• _Required work_
Filter the listing below down to the lines holding the word "Years", and copy those lines.

== Segment start ==

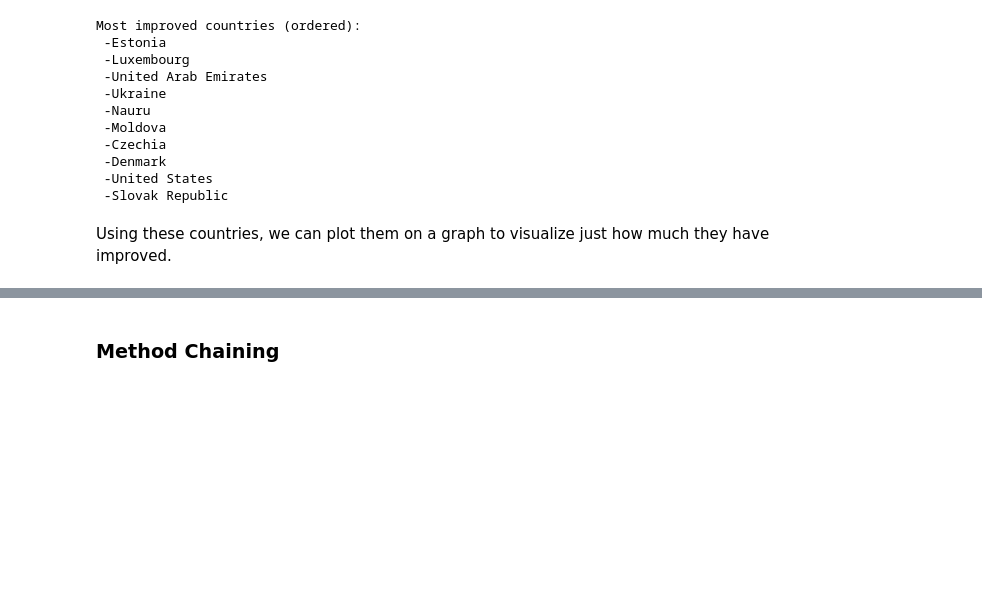
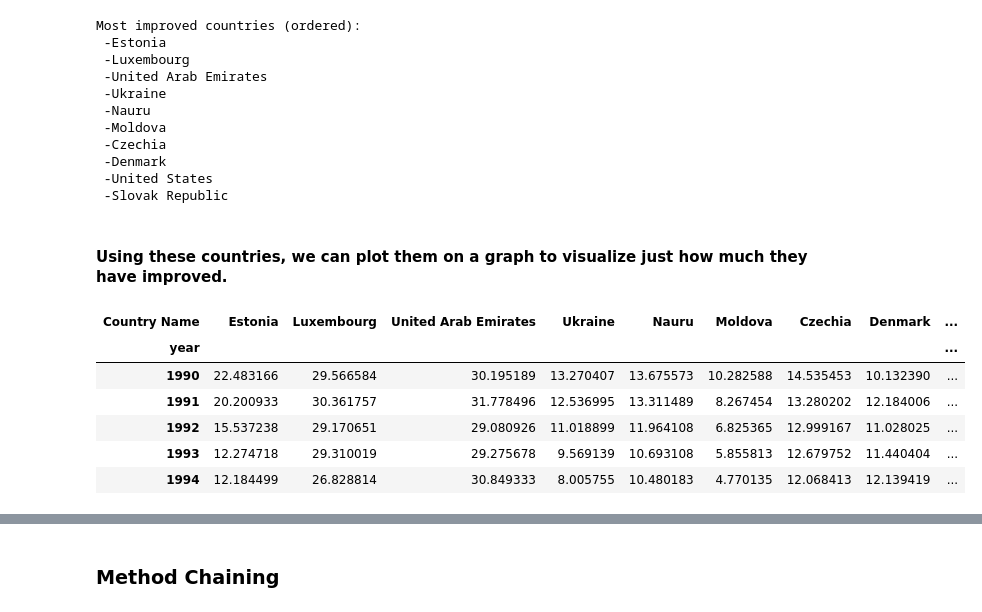
Before and after one commit to ubco-W2022T1-cosc301/project-group42, a Jupyter notebook: notebooks/analysis3.ipynb, the cells around one changed output, grey strips where cells are left out. Drawn from its saved outputs; the diff is of its cells as text; code cells hidden in the pictures; blank space fills up the shorter version.

```diff
--- a/notebooks/analysis3.ipynb
+++ b/notebooks/analysis3.ipynb
@@ -211,5 +219,25 @@ Most improved countries (ordered):
  -United States
  -Slovak Republic
 # %% [markdown]
-Using these countries, we can plot them on a graph to visualize just how much they have improved.
+#### Using these countries, we can plot them on a graph to visualize just how much they have improved.
+# %%
+Top = Pcarbon.loc[cIndex]
+
+Top = Top.reset_index(drop=True)
+Names = Top['Country Name']
+
+Years = Top.drop(Top.columns[[0]], axis=1)
+Years.set_index(Names, inplace=True)
+Years = Years.rename_axis('year', axis='columns')
+Years = Years.swapaxes("index", "columns")
+
+Years.head()
+# %% [output]
+| Country Name | Estonia | Luxembourg | United Arab Emirates | Ukraine | Nauru | Moldova | Czechia | Denmark | ... |
+| year |  |  |  |  |  |  |  |  | ... |
+| 1990 | 22.483166 | 29.566584 | 30.195189 | 13.270407 | 13.675573 | 10.282588 | 14.535453 | 10.132390 | ... |
+| 1991 | 20.200933 | 30.361757 | 31.778496 | 12.536995 | 13.311489 | 8.267454 | 13.280202 | 12.184006 | ... |
+| 1992 | 15.537238 | 29.170651 | 29.080926 | 11.018899 | 11.964108 | 6.825365 | 12.999167 | 11.028025 | ... |
+| 1993 | 12.274718 | 29.310019 | 29.275678 | 9.569139 | 10.693108 | 5.855813 | 12.679752 | 11.440404 | ... |
+| 1994 | 12.184499 | 26.828814 | 30.849333 | 8.005755 | 10.480183 | 4.770135 | 12.068413 | 12.139419 | ... |
 # %%
```
Also changed, not shown: parts of 14 cells of this notebook, 4 other files.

== Segment end ==

• _Response_
+Years = Top.drop(Top.columns[[0]], axis=1)
+Years.set_index(Names, inplace=True)
+Years = Years.rename_axis('year', axis='columns')
+Years = Years.swapaxes("index", "columns")
+Years.head()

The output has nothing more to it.